> _EXERCISE_:
Scan the records below and report how many lines contain the word "center", giving the number by itself.

____________________

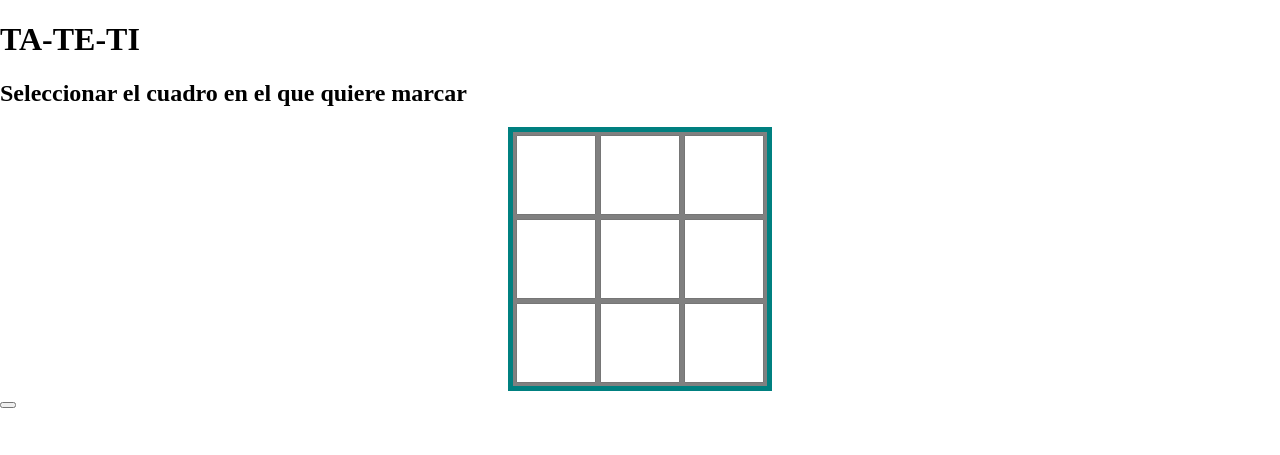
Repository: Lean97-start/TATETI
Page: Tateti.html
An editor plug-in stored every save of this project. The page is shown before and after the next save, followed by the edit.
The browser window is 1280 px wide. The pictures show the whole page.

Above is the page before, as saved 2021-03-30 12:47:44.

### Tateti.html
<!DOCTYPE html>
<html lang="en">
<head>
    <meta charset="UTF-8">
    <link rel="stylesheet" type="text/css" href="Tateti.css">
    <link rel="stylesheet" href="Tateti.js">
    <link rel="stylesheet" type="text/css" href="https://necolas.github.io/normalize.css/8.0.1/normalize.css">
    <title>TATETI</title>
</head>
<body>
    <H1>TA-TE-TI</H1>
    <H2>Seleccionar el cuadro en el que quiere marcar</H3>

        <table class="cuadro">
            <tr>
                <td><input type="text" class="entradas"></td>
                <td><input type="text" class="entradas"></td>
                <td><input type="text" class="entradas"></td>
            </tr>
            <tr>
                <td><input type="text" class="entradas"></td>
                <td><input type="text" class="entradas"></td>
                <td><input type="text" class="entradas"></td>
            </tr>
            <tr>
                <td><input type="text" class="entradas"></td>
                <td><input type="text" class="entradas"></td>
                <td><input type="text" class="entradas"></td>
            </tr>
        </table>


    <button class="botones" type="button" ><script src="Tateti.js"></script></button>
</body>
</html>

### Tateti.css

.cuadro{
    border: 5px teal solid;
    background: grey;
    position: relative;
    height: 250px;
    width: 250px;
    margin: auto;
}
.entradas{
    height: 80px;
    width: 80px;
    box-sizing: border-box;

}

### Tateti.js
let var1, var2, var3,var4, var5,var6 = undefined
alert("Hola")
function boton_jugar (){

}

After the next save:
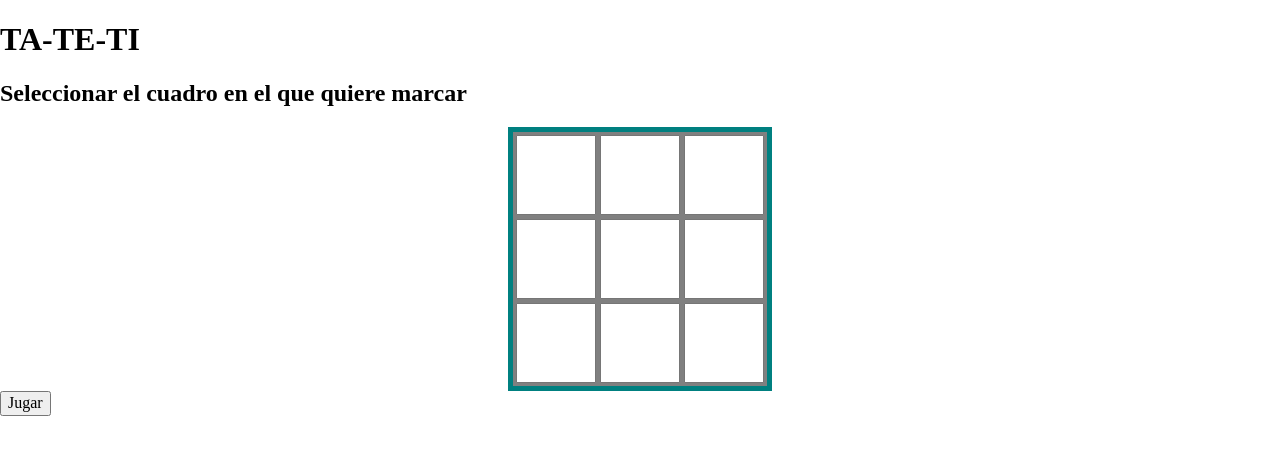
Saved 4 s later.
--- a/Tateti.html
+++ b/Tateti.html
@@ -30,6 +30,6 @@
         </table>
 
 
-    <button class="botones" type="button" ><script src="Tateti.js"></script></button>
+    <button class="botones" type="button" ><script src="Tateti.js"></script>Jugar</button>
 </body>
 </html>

____________________

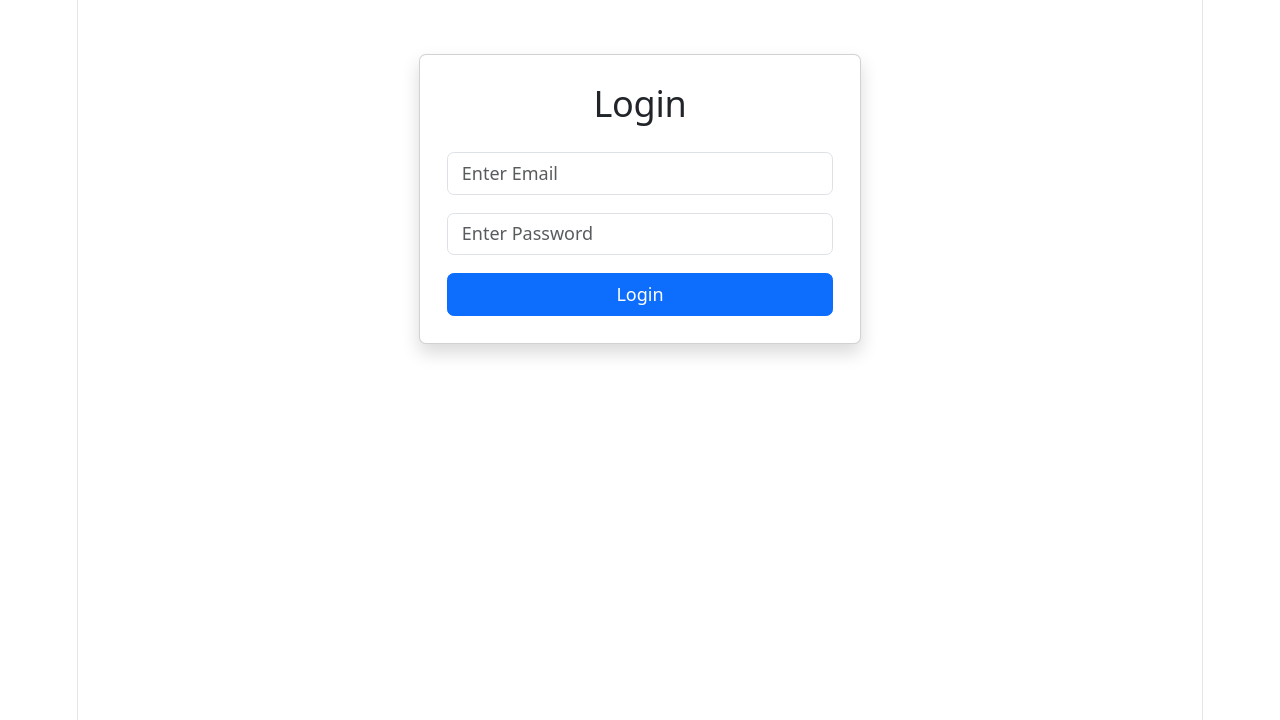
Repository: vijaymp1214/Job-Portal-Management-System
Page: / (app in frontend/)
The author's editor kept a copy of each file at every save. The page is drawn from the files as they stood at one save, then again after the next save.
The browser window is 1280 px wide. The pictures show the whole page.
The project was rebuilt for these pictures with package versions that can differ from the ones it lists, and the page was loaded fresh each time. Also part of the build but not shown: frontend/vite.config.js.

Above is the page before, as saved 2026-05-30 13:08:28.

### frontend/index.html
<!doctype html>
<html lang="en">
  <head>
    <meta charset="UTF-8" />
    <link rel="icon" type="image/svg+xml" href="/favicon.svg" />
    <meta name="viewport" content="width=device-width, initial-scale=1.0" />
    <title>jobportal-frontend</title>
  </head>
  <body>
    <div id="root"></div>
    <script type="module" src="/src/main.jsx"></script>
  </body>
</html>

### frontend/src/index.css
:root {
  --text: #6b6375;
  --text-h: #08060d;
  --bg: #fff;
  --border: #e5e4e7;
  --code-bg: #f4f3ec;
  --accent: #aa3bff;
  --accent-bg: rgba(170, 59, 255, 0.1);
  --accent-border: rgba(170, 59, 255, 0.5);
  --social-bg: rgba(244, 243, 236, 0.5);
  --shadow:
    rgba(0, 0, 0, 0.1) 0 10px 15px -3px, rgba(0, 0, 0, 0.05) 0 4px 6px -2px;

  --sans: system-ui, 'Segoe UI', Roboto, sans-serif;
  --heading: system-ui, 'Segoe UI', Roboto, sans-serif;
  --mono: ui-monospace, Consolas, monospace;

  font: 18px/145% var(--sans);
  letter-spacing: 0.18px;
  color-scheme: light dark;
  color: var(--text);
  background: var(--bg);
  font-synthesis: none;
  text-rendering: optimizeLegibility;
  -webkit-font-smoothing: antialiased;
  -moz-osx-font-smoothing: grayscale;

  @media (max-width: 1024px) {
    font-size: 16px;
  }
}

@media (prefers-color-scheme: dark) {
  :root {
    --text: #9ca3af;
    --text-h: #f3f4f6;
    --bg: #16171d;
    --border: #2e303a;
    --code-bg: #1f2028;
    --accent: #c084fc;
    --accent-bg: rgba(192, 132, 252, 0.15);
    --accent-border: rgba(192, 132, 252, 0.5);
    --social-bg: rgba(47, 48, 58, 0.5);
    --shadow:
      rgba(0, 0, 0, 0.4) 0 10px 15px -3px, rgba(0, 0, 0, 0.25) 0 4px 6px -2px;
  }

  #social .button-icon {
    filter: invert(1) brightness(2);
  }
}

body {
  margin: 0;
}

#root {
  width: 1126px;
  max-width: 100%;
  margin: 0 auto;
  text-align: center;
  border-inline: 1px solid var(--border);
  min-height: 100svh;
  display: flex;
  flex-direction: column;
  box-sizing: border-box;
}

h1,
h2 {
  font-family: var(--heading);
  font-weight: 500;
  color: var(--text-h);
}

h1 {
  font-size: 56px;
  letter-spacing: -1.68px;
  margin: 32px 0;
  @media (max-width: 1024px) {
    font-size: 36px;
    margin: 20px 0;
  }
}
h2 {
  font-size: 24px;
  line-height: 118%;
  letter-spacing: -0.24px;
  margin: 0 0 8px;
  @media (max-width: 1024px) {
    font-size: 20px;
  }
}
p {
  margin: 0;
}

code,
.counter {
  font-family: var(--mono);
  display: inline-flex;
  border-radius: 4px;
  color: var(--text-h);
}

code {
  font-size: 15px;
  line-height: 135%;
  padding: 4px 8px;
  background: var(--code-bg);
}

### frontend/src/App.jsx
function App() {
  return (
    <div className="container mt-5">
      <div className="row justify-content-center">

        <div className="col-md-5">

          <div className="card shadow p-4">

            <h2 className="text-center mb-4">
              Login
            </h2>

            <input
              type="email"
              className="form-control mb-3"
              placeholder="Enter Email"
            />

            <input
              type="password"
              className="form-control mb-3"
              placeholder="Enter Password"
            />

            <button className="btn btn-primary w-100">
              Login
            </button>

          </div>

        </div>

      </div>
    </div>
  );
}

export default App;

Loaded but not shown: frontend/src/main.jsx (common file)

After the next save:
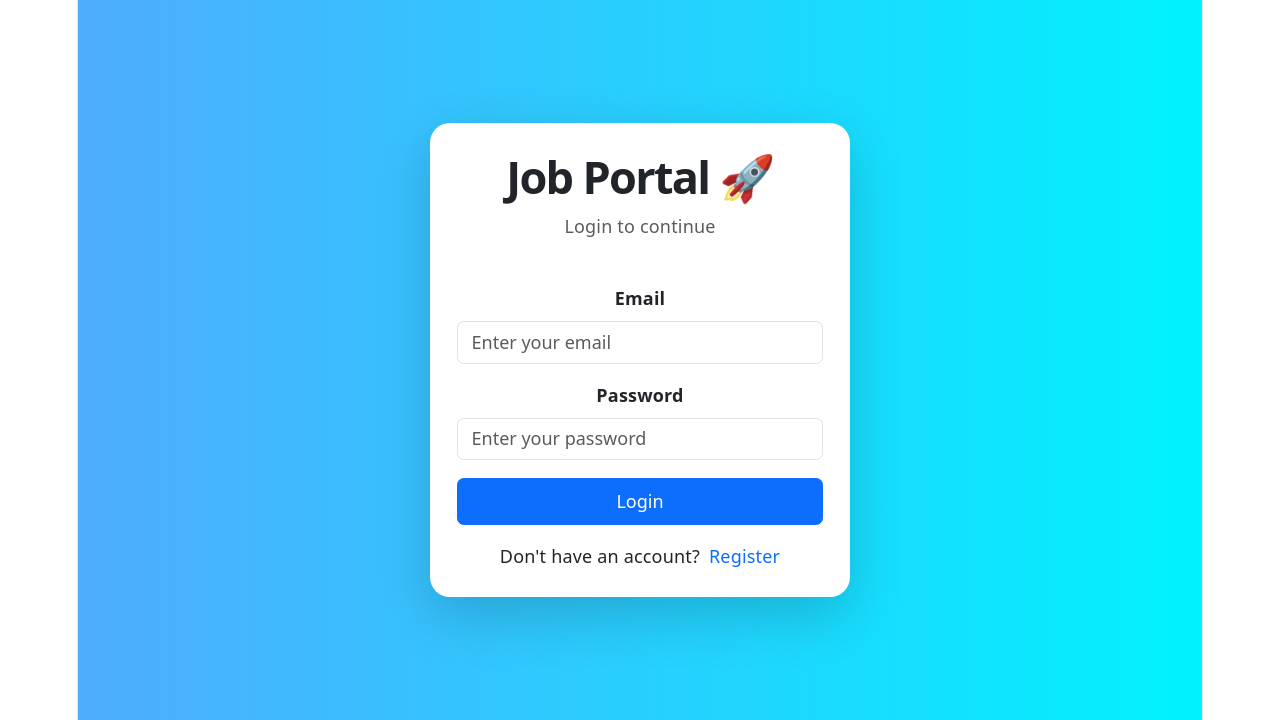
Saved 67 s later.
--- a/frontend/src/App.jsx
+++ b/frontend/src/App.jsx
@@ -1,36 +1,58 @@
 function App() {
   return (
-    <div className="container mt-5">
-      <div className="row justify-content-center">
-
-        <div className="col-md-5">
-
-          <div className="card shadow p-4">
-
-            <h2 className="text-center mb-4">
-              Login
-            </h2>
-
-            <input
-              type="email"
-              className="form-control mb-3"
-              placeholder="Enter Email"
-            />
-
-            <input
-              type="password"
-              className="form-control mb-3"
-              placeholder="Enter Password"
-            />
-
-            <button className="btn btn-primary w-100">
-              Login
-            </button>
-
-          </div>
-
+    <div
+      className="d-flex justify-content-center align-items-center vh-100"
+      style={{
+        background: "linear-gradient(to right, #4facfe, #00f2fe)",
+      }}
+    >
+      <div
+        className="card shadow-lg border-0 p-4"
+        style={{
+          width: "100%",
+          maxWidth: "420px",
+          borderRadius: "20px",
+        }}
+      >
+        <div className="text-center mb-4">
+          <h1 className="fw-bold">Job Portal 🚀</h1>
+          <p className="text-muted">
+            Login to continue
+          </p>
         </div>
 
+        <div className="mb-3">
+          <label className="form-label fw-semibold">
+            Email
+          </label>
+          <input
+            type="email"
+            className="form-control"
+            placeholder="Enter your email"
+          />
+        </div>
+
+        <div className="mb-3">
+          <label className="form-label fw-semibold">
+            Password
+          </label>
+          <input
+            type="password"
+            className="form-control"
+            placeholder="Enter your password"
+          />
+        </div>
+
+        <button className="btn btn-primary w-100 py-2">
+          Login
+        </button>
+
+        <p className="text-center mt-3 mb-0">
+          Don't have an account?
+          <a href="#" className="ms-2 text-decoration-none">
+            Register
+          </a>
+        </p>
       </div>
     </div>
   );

____________________

> _WRITTEN ANSWER_:
8